Soothsayer: Beware the ides of March.
Caesar: What man is that?
Brutus: A soothsayer bids you beware the ides of March.
Caesar: Set him before me; let me see his face.
Today in 44 B.C., Gaius Julius Caesar, Rome’s most popular politician and military general turned dictator was murdered by those he trusted the most. To echo the immortal words of sixteenth century playwright, William Shakespeare in his play The Tragedy of Julius Caesar (purportedly written in 1599): “Beware the ides of March.” Slain by a mob led by two chief conspirators, Brutus and Cassius, it is said that Caesar was stabbed by as many as 60 people. His death would bring an end to an epoch, the Roman Republic and result in the establishment of the Roman Empire.
The Ides of March

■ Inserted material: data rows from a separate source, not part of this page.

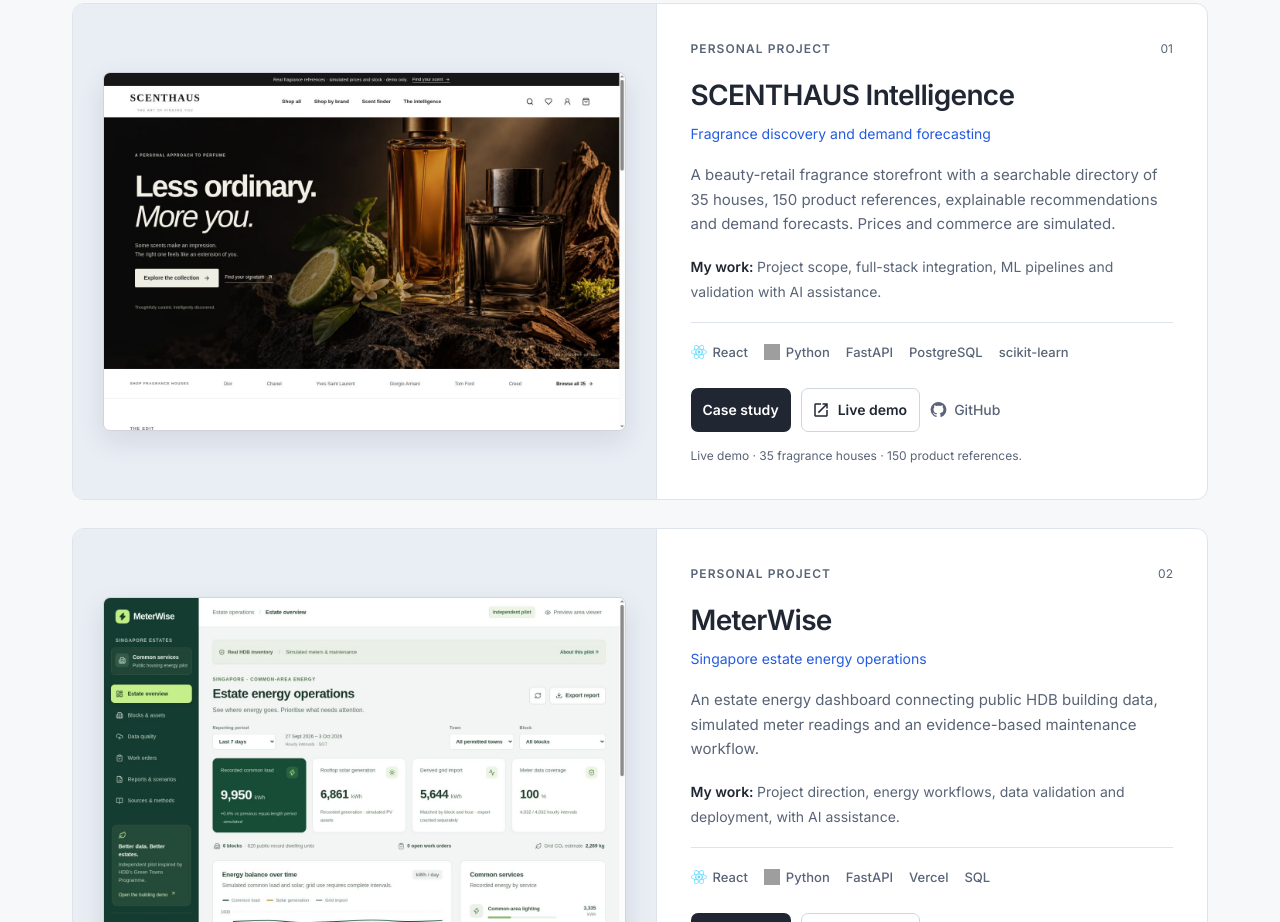
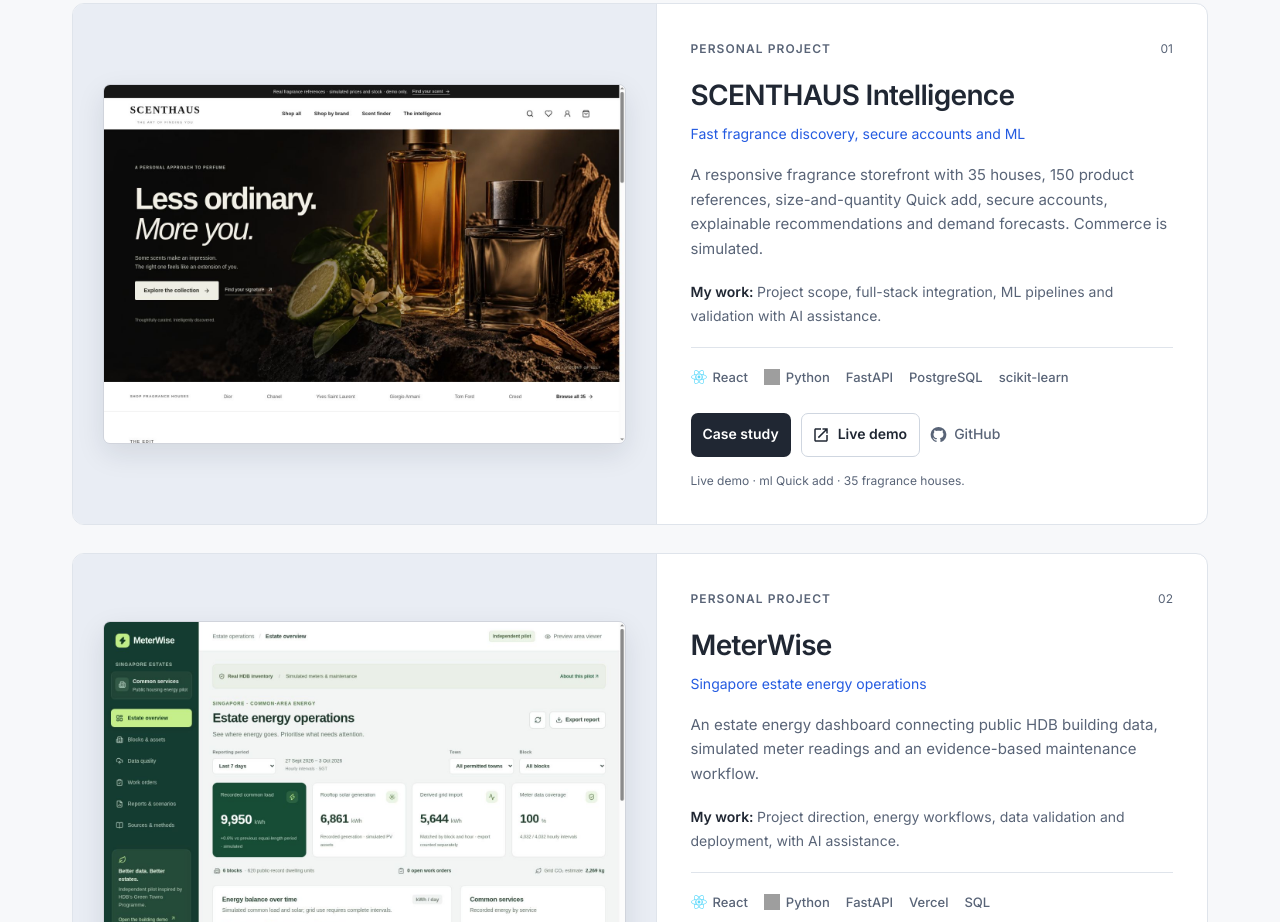
Before and after one commit to TeddyQyuon/TeddyQyuonPortfolio, a React (Vite) app: page / in a window 1280 px wide. Shown: the part 1160-2082 px from the top of the page. Built offline with nearby package versions, Linux system fonts and the light colour scheme; grey boxes are pictures that could not be loaded.

Commit message:
Update SCENTHAUS case study with fast storefront and verified Quick add

```diff
--- a/src/data/projects.js
+++ b/src/data/projects.js
@@ -18,6 +18,7 @@
 import playlistPortHome from '../assets/images/projects/playlist-port-live-home.jpg';
 import scenthausOverview from '../assets/images/projects/scenthaus/admin-overview.png';
 import scenthausStorefront from '../assets/images/projects/scenthaus/storefront-verified.jpg';
+import scenthausQuickAdd from '../assets/images/projects/scenthaus/quick-add-verified.jpg';
 
 const projectData = [
   {
@@ -25,26 +26,32 @@
     projectGroup: 'personal',
     displayOrder: 1,
     displayName: 'SCENTHAUS Intelligence',
-    cardSubtitle: 'Fragrance discovery and demand forecasting',
-    cardSummary: 'A beauty-retail fragrance storefront with a searchable directory of 35 houses, 150 product references, explainable recommendations and demand forecasts. Prices and commerce are simulated.',
+    cardSubtitle: 'Fast fragrance discovery, secure accounts and ML',
+    cardSummary: 'A responsive fragrance storefront with 35 houses, 150 product references, size-and-quantity Quick add, secure accounts, explainable recommendations and demand forecasts. Commerce is simulated.',
     cardContribution: 'Project scope, full-stack integration, ML pipelines and validation with AI assistance.',
     cardTechnologies: ['React', 'Python', 'FastAPI', 'PostgreSQL', 'scikit-learn'],
-    cardNote: 'Live demo · 35 fragrance houses · 150 product references.',
+    cardNote: 'Live demo · ml Quick add · 35 fragrance houses.',
     slug: 'scenthaus-intelligence',
     name: 'SCENTHAUS Intelligence — Fragrance Shop and ML Pipeline',
     category: 'Full-Stack',
     type: 'Personal ML portfolio project',
     role: 'AI-assisted personal project',
-    summary: 'A React/Vite and Python FastAPI fragrance shop backed by PostgreSQL, combining a searchable 35-house brand directory, direct brand filters, a scent quiz, persistent wishlist and bag with recommendations, demand forecasts and a protected admin dashboard.',
+    summary: 'A React/Vite and Python FastAPI fragrance shop backed by PostgreSQL. The public catalogue renders independently of account initialization, with a mobile-friendly storefront, searchable 35-house directory, ml-and-quantity Quick add, persistent wishlist and bag, account security, recommendations, forecasts and a protected admin dashboard.',
     problem: 'A new fragrance shop needs a way to help customers discover suitable scents and plan inventory before it has real order history.',
     solution: 'A simulated-commerce pipeline compares content, collaborative, basket and quiz-based recommendations with seasonal-naive, LightGBM, LSTM and N-BEATS SKU forecasts. The deployment uses Vercel Services for the React/Vite storefront and FastAPI service with separate Neon PostgreSQL databases.',
     dataset: '2,000 simulated users, 78 weeks of history, 150 fragrance product references across 35 brands and 297 size variants. Orders, browsing activity and demand are simulated; product authenticity and availability are not verified. No real customer history or commercial uplift is claimed.',
     dataPreparation: 'Training gates check nulls, duplicate order lines, invalid prices/quantities and outliers. Evaluation uses temporal cutoffs, excludes previously bought scents, and keeps an untouched forecasting holdout.',
     models: 'Popularity, item-item CF, hybrid and two-tower recommender variants; BM25/dense/hybrid search on 60 unreviewed draft labels; seasonal-naive, LightGBM, LSTM and N-BEATS forecasts evaluated across three origins.',
-    results: 'On simulated CI data, item-item CF NDCG@10 is 0.13731, full two-tower 0.13405 and popularity 0.10609; the BPR variant scores 0.14087. LSTM SKU WAPE averages 86.70% and MASE 0.795 across three seeds and three test origins. Hybrid search MRR@10 is 0.95278 on 60 rule-generated labels with none human-reviewed. The storefront passed full native CI: actual training, 65 Python tests, Ruff, four browser journeys and the production frontend build. The current deployment initializer passed seven native PostgreSQL runtime, build-lock and timeout tests, four browser journeys, Ruff and the build. The database timeout override applies only to the training transaction. The packaged API passed isolated runtime-only checks without training libraries. Hosted Preview and Production checks verified catalogue counts, model startup, semantic search, access restrictions, persistent bags and simulated checkout against separate Neon databases. Results measure pipelines on simulated data, not real-market performance.',
+    results: 'Historical simulated-data evaluation reports item-item CF NDCG@10 of 0.13731, full two-tower 0.13405 and popularity 0.10609; the BPR variant scores 0.14087. LSTM SKU WAPE averages 86.70% and MASE 0.795 across three seeds and three test origins. Hybrid search MRR@10 is 0.95278 on 60 rule-generated labels with none human-reviewed. Scores vary with each trained deployment. The 7 October 2026 Quick add and account-security release passed 84 Python tests on native PostgreSQL after full model training, six native Chromium journeys, Ruff and the production frontend build. Six staged hosted browser checks passed, including trusted session metadata and remote logout; Quick add and 2FA passed again on the public site. Tests cover concurrent bag additions, single-use recovery codes, session revocation, password changes and exports without secrets. The packaged API also passed isolated runtime-only checks without training libraries. Hosted verification used customer and guest flows; privileged admin and maintenance checks used the isolated native runtime. Results measure pipelines on simulated data, not real-market performance.',
     technologies: ['React', 'Vite', 'JavaScript', 'Tailwind CSS', 'Python', 'FastAPI', 'PostgreSQL', 'SQLAlchemy', 'scikit-learn', 'LightGBM', 'MLflow', 'Vercel', 'pytest'],
     features: [
-      'Searchable directory of all 35 fragrance houses, direct brand filters and quick bag actions',
+      'Public home and catalogue render without waiting for account, bag or optional recommendation requests',
+      'Mobile-friendly navigation, searchable directory of 35 fragrance houses and direct brand filters',
+      'Quick add with explicit ml selection, quantity controls, exact totals and current stock limits',
+      'Atomic bag additions, duplicate-submit protection and accessible dialog focus restoration',
+      'Authenticator-based two-factor authentication, recovery codes, password changes and device-session controls',
+      'Session login and last-active times, device/browser, IP and approximate location; revoke one or all other sessions',
+      'Security event history and personal data export without authentication secrets',
       'Quiz profiles, persistent wishlist/cart and demo checkout',
       'Content, collaborative and basket recommendations with explanations',
       'Budget, size, season and stock filters; diversity and substitutes',
@@ -56,26 +63,31 @@
     myContribution: 'I chose the fragrance-shop scope and the React/Vite frontend with a Python backend, directed implementation with AI assistance, and reviewed the pipeline and test evidence. Historical data is simulated and experimental models are clearly separated from validated baselines.',
     architecture: [
       'React + Vite storefront and admin interface',
-      'FastAPI session authentication, CSRF and role-protected REST API',
-      'PostgreSQL customer state, events, orders and forecast snapshots',
+      'FastAPI session authentication, enforced second factors, CSRF and role-protected REST API',
+      'PostgreSQL customer state, revocable sessions, encrypted authenticator secrets, hashed recovery codes and atomic bag updates',
+      'Security events retained for 90 days independently of personalization consent',
       'Precomputed recommendation/forecast artifacts; separate batch training and MLflow tracking',
       'Vercel Services storefront/API with separate Preview and Production Neon databases',
     ],
-    challenges: 'Avoiding temporal leakage, handling sparse/new SKUs, preserving stock and checkout consistency, and separating heavy training from the serverless serving runtime.',
-    learnings: 'How recommendation evaluation, forecast uncertainty, inventory planning and privacy-aware personalization fit into a complete application, while reporting simulation limits honestly.',
+    challenges: 'Avoiding temporal leakage, handling sparse/new SKUs, preserving stock and checkout consistency, separating heavy training from the serving runtime, and removing account initialization from the public rendering path while retaining consented event tracking.',
+    learnings: 'How recommendation evaluation, forecast uncertainty, inventory planning, accessible shopping flows and account security fit into a complete application, while reporting simulation limits honestly.',
     screenshots: [{
       src: scenthausStorefront,
-      alt: 'SCENTHAUS fragrance storefront with real product references, brand navigation and quick bag actions.',
-      caption: '35-house storefront captured during hosted verification. Product references are real; prices, stock and commerce are simulated.',
+      alt: 'SCENTHAUS updated fragrance storefront with compact navigation and a searchable product catalogue.',
+      caption: 'Updated storefront captured during hosted verification. The hero artwork uses a WebP file approximately 92% smaller than the original. Prices, stock and commerce are simulated.',
+    }, {
+      src: scenthausQuickAdd,
+      alt: 'SCENTHAUS Quick add dialog with ml size selection, quantity controls and a precise bag total.',
+      caption: 'Live Quick add flow: choose a bottle size and quantity, review the exact total and add to the persistent bag.',
     }, {
       src: scenthausOverview,
       alt: 'SCENTHAUS protected admin dashboard showing sales, forecast intervals and inventory indicators on simulated data.',
       caption: 'Admin interface captured during browser verification. Sales and demand are simulated.',
     }],
-    repositoryUrl: 'https://github.com/TeddyQyuon/scenthaus-intelligence',
+    repositoryUrl: 'https://github.com/TeddyQyuon/scenthaus-intelligence/tree/complete-phases-real-catalog',
     demoUrl: 'https://scenthaus-intelligence.vercel.app/',
     demoLabel: 'Live demo',
-    demoAccessNote: 'The live demo includes all 35 fragrance houses and 150 product references. Prices, stock and orders are simulated; checkout takes no payment and there is no fulfilment.',
+    demoAccessNote: 'The live demo includes 35 fragrance houses, 150 product references and Quick add. Create an account to try authenticator 2FA, recovery codes and session controls. Locations are approximate; older sessions may have no recorded metadata. Prices, stock and orders are simulated; checkout takes no payment and there is no fulfilment.',
     reportUrl: null,
   },
   {
```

According to the ancient Roman calendar, the ides was often used to denote the middle of a month (13th to the 15th). In addition, it traditionally corresponds with the full moon. The other two portions of the month are nones (about the 5th to the 7th) and kalends (1st of the month), respectfully. The ides held particular significance because they were sacred to the chief ruler of the Roman gods, Jupiter.

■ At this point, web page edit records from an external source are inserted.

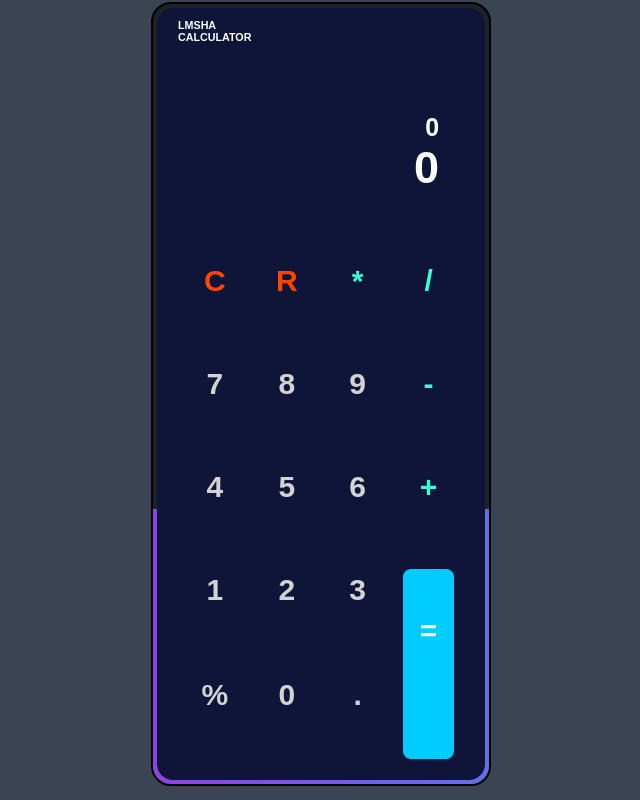
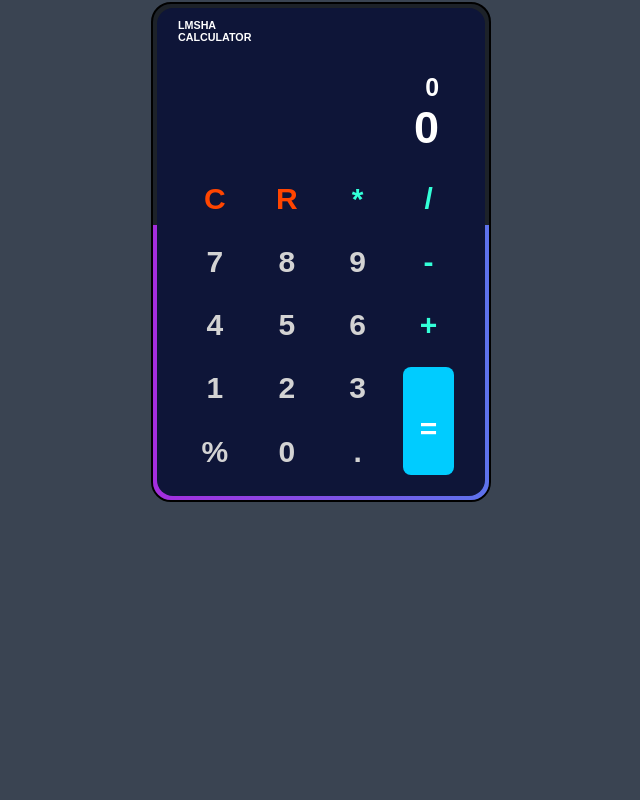
Before and after one commit to HamidAkhtar00/lmsha_calculator, a plain HTML site: page index.html in a window 1280 px wide. Shown: the whole page, without its empty margins (319-959 px from the left). Drawn offline with Linux system fonts and the light colour scheme.

Commit message:
Update style.css

```diff
--- a/style.css
+++ b/style.css
@@ -42,7 +42,7 @@ body{
 .container{
 
     max-width: 340px;
-    height: 98vh;
+    height: 500px;
     border: 2px solid black;
     display: grid;
     grid-template-columns: repeat(4,1fr);
```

Featured Image: Murder of Caesar, 1865. Karl Theodor von Piloty.
Image: Arles Burst, year unknown. Artist unknown. Discovered in the Rhône river near Arles in September or October of 2007, it is believed to be a realistic likeness of Julius Caesar.